I’m guessing that in these two technical, engineering driven organizations there are few people who say that they use a journal. After all, in my experience, people think that journals are kept by artists and writers and teen age girls.

These corporate citizens are journaling, and so are the artists, writers and teenage girls. What few of them are likely doing is writing a learning journal. A Learning Journal is a special type of journal used to help accelerate your learning. It works because it is helps us reflect on and gain the lessons available to us from our daily experiences.

Form and Format

Your learning journal is uniquely yours so your guide to the form should be whatever works for you. It could be a steno pad, a fancy leather bound journal, a three ring binder with loose leaf paper, a special file in your pc, on a blog, extra pages in your planner, a legal pad or whatever else works for you. The most important part of this is that it must work for you.

I encourage you to consider your working patterns – what will be easily accessible for you to use at any time, and what format will allow you to save these journals into the future. One of the great values of these tools is being able to look back at entries day, months or years later.

Having said that, in our increasingly digital world, I do find that there is value in writing, as opposed to always typing. So, if your first inclination is to do this on your pc, I encourage you to at least try another approach – you might be surprised how valuable it is (even for someone who is handwriting-challenged like I am!)

What to Write

Your learning journal should be a place to capture things that are happening in your day, ideas you have, decisions you have made and more. Many people use their learning journals to record their goals as well. I personally have a separate goal journal, but that is personal preference only – again you should make your learning journal uniquely yours.

People who are already using note pads in their work are heading down the right path. Everything that they are writing is great, it just isn’t everything they need to write. Creating the learning portion of your learning journal requires one more component – questions.

Asking yourself the right questions creates the lessons and insights; writing them down in your journal solidifies them and makes them yours forever.

Ask yourself questions like:

What happened?
What is the lesson?
How can I apply this to another situation?
What could I do differently next time?
How could this problem/challenge/issue be solved/removed?

This is a very short list, but should give you an idea of how to start.

These questions are designed to help you reflect on your daily events and happenings and use them as fodder for your own development and progress. Asking and answering them regularly will make a big difference in your results.

When to Write
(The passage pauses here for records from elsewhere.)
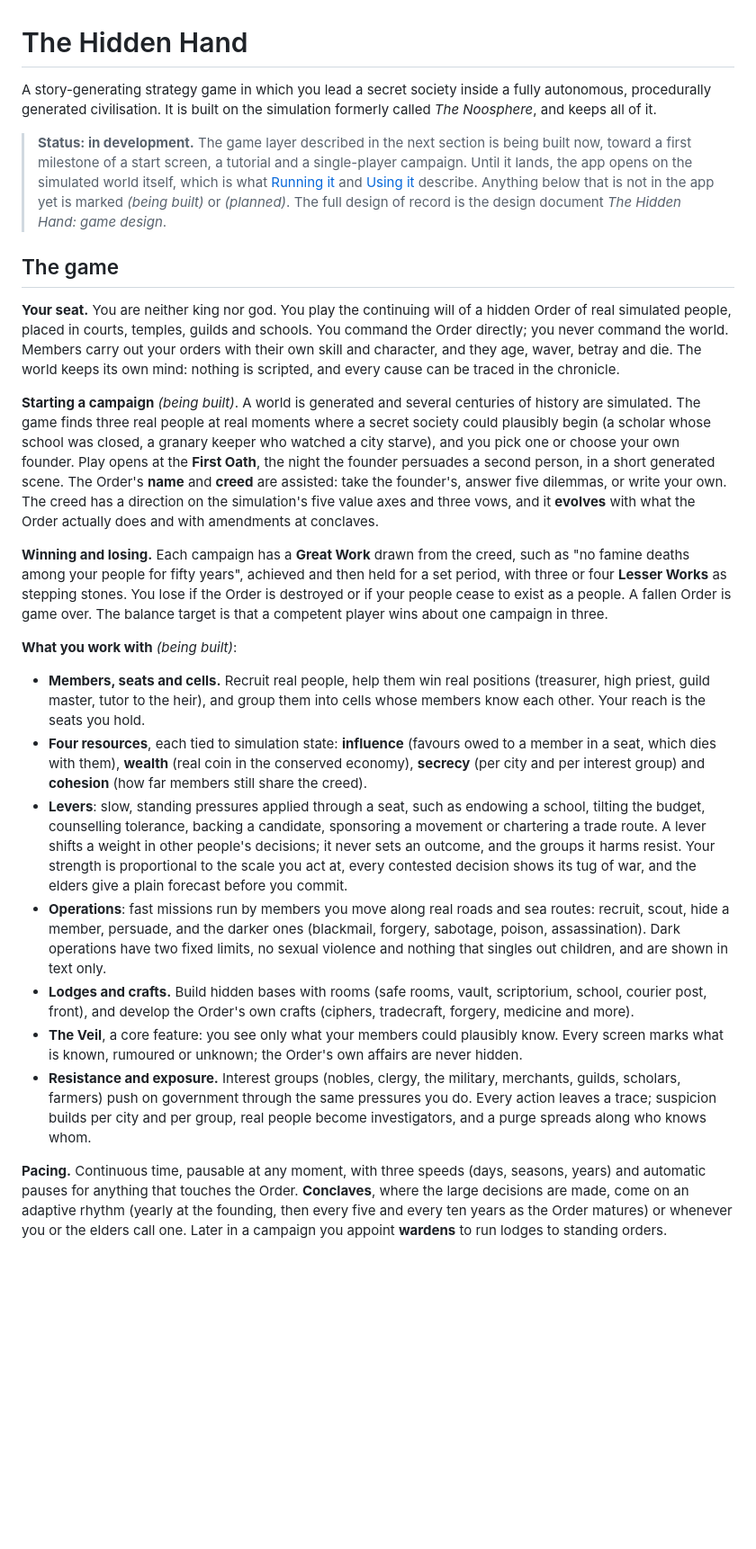
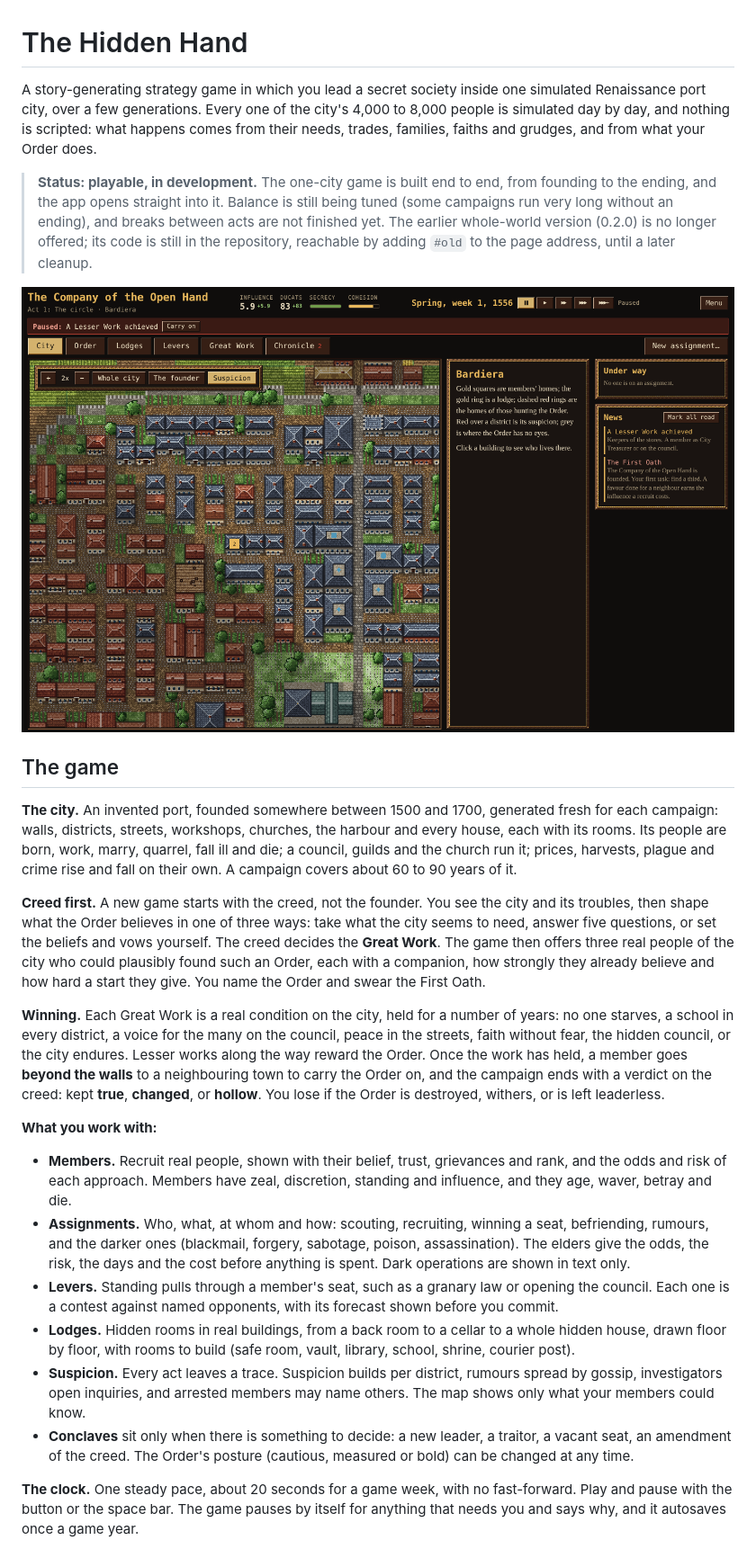
Before and after one commit to ToastBurned/the-hidden-hand, a Markdown page: README.md, the part around one of its changes. Shown at 90% size. Rendered like a GitHub page; pictures changed too: docs/screenshots/city-game.png (added); blank space fills up the shorter version.

Commit message:
Rewrite the README for the one-city game
Co-Authored-By: Claude Opus 5.5 <noreply@anthropic.com>
Claude-Session: https://claude.ai/code/session_017LF7NvGFCz5XfmdqedRtNb

```diff
--- a/README.md
+++ b/README.md
@@ -1,60 +1,52 @@
 # The Hidden Hand
 
-A story-generating strategy game in which you lead a secret society inside a fully autonomous, procedurally
-generated civilisation. It is built on the simulation formerly called *The Noosphere*, and keeps all of it.
+A story-generating strategy game in which you lead a secret society inside one simulated Renaissance port city,
+over a few generations. Every one of the city's 4,000 to 8,000 people is simulated day by day, and nothing is
+scripted: what happens comes from their needs, trades, families, faiths and grudges, and from what your Order does.
 
-> **Status: in development.** The game layer described in the next section is being built now, toward a first
-> milestone of a start screen, a tutorial and a single-player campaign. Until it lands, the app opens on the
-> simulated world itself, which is what [Running it](#running-it-on-windows) and [Using it](#using-the-simulated-world)
-> describe. Anything below that is not in the app yet is marked *(being built)* or *(planned)*. The full design of
-> record is the design document *The Hidden Hand: game design*.
+> **Status: playable, in development.** The one-city game is built end to end, from founding to the ending, and the
+> app opens straight into it. Balance is still being tuned (some campaigns run very long without an ending), and
+> breaks between acts are not finished yet. The earlier whole-world version (0.2.0) is no longer offered; its code is
+> still in the repository, reachable by adding `#old` to the page address, until a later cleanup.
+
+![The city game](docs/screenshots/city-game.png)
 
 ## The game
 
-**Your seat.** You are neither king nor god. You play the continuing will of a hidden Order of real simulated
-people, placed in courts, temples, guilds and schools. You command the Order directly; you never command the
-world. Members carry out your orders with their own skill and character, and they age, waver, betray and die.
-The world keeps its own mind: nothing is scripted, and every cause can be traced in the chronicle.
+**The city.** An invented port, founded somewhere between 1500 and 1700, generated fresh for each campaign: walls,
+districts, streets, workshops, churches, the harbour and every house, each with its rooms. Its people are born,
+work, marry, quarrel, fall ill and die; a council, guilds and the church run it; prices, harvests, plague and crime
+rise and fall on their own. A campaign covers about 60 to 90 years of it.
 
-**Starting a campaign** *(being built)*. A world is generated and several centuries of history are simulated. The
-game finds three real people at real moments where a secret society could plausibly begin (a scholar whose school
-was closed, a granary keeper who watched a city starve), and you pick one or choose your own founder. Play opens at
-the **First Oath**, the night the founder persuades a second person, in a short generated scene. The Order's
-**name** and **creed** are assisted: take the founder's, answer five dilemmas, or write your own. The creed has a
-direction on the simulation's five value axes and three vows, and it **evolves** with what the Order actually does
-and with amendments at conclaves.
+**Creed first.** A new game starts with the creed, not the founder. You see the city and its troubles, then shape
+what the Order believes in one of three ways: take what the city seems to need, answer five questions, or set the
+beliefs and vows yourself. The creed decides the **Great Work**. The game then offers three real people of the city
+who could plausibly found such an Order, each with a companion, how strongly they already believe and how hard a
+start they give. You name the Order and swear the First Oath.
 
-**Winning and losing.** Each campaign has a **Great Work** drawn from the creed, such as "no famine deaths among
-your people for fifty years", achieved and then held for a set period, with three or four **Lesser Works** as
-stepping stones. You lose if the Order is destroyed or if your people cease to exist as a people. A fallen Order is
-game over. The balance target is that a competent player wins about one campaign in three.
+**Winning.** Each Great Work is a real condition on the city, held for a number of years: no one starves, a school
+in every district, a voice for the many on the council, peace in the streets, faith without fear, the hidden
+council, or the city endures. Lesser works along the way reward the Order. Once the work has held, a member goes
+**beyond the walls** to a neighbouring town to carry the Order on, and the campaign ends with a verdict on the
+creed: kept **true**, **changed**, or **hollow**. You lose if the Order is destroyed, withers, or is left leaderless.
 
-**What you work with** *(being built)*:
+**What you work with:**
 
-- **Members, seats and cells.** Recruit real people, help them win real positions (treasurer, high priest, guild
-  master, tutor to the heir), and group them into cells whose members know each other. Your reach is the seats
-  you hold.
-- **Four resources**, each tied to simulation state: **influence** (favours owed to a member in a seat, which dies
-  with them), **wealth** (real coin in the conserved economy), **secrecy** (per city and per interest group) and
-  **cohesion** (how far members still share the creed).
-- **Levers**: slow, standing pressures applied through a seat, such as endowing a school, tilting the budget,
-  counselling tolerance, backing a candidate, sponsoring a movement or chartering a trade route. A lever shifts a
-  weight in other people's decisions; it never sets an outcome, and the groups it harms resist. Your strength is
-  proportional to the scale you act at, every contested decision shows its tug of war, and the elders give a plain
-  forecast before you commit.
-- **Operations**: fast missions run by members you move along real roads and sea routes: recruit, scout, hide a
-  member, persuade, and the darker ones (blackmail, forgery, sabotage, poison, assassination). Dark operations have
-  two fixed limits, no sexual violence and nothing that singles out children, and are shown in text only.
-- **Lodges and crafts.** Build hidden bases with rooms (safe rooms, vault, scriptorium, school, courier post,
-  front), and develop the Order's own crafts (ciphers, tradecraft, forgery, medicine and more).
-- **The Veil**, a core feature: you see only what your members could plausibly know. Every screen marks what is
-  known, rumoured or unknown; the Order's own affairs are never hidden.
-- **Resistance and exposure.** Interest groups (nobles, clergy, the military, merchants, guilds, scholars,
-  farmers) push on government through the same pressures you do. Every action leaves a trace; suspicion builds per
-  city and per group, real people become investigators, and a purge spreads along who knows whom.
+- **Members.** Recruit real people, shown with their belief, trust, grievances and rank, and the odds and risk of
+  each approach. Members have zeal, discretion, standing and influence, and they age, waver, betray and die.
+- **Assignments.** Who, what, at whom and how: scouting, recruiting, winning a seat, befriending, rumours, and the
+  darker ones (blackmail, forgery, sabotage, poison, assassination). The elders give the odds, the risk, the days
+  and the cost before anything is spent. Dark operations are shown in text only.
+- **Levers.** Standing pulls through a member's seat, such as a granary law or opening the council. Each one is a
+  contest against named opponents, with its forecast shown before you commit.
+- **Lodges.** Hidden rooms in real buildings, from a back room to a cellar to a whole hidden house, drawn floor by
+  floor, with rooms to build (safe room, vault, library, school, shrine, courier post).
+- **Suspicion.** Every act leaves a trace. Suspicion builds per district, rumours spread by gossip, investigators
+  open inquiries, and arrested members may name others. The map shows only what your members could know.
+- **Conclaves** sit only when there is something to decide: a new leader, a traitor, a vacant seat, an amendment of
+  the creed. The Order's posture (cautious, measured or bold) can be changed at any time.
 
-**Pacing.** Continuous time, pausable at any moment, with three speeds (days, seasons, years) and automatic pauses
-for anything that touches the Order. **Conclaves**, where the large decisions are made, come on an adaptive rhythm
-(yearly at the founding, then every five and every ten years as the Order matures) or whenever you or the elders
-call one. Later in a campaign you appoint **wardens** to run lodges to standing orders.
+**The clock.** One steady pace, about 20 seconds for a game week, with no fast-forward. Play and pause with the
+button or the space bar. The game pauses by itself for anything that needs you and says why, and it autosaves once
+a game year.
 
```
Also changed, not shown: other parts of README.md (+26 -36 lines).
When do you learn something new? That is the time to write in your learning journal. Here’s a hint – that probably means every day. You may put the dates on your entries or not (again, personal preference), but for a learning journal to be of greatest value to you it needs to be written in and reviewed regularly/daily.

The discipline that will be required to get into this habit will be quickly repaid. Personally, I find when I haven’t written in my journal for several days, I can tell the difference in my attitude, energy level and productivity. Daily discipline pays!

Recognize that this new habit doesn’t mean 30 minutes less sleep each day – it just means making time to stop and think, and record those thoughts as you have them.

Keeping a learning journal is one of the most underutilized tools in our personal and professional development tool kits today. As you begin keeping a learning journal you will see how valuable it can be to you. It can be very low cost and not require much time, yet the rewards are huge.

Start today and you’ll see results and benefits within two to three days. And those benefits will multiply into the future.

What are you waiting for?

Author's Bio: 

Kevin Eikenberry is a leadership expert and the Chief Potential Officer of The Kevin Eikenberry Group, a learning consulting company that helps Clients reach their potential through a variety of training, consulting and speaking services. You can learn more about him and a special offer on his newest book, Remarkable Leadership: Unleashing Your Leadership Potential One Skill at a Time here http://RemarkableLeadershipBook.com/bonuses.asp .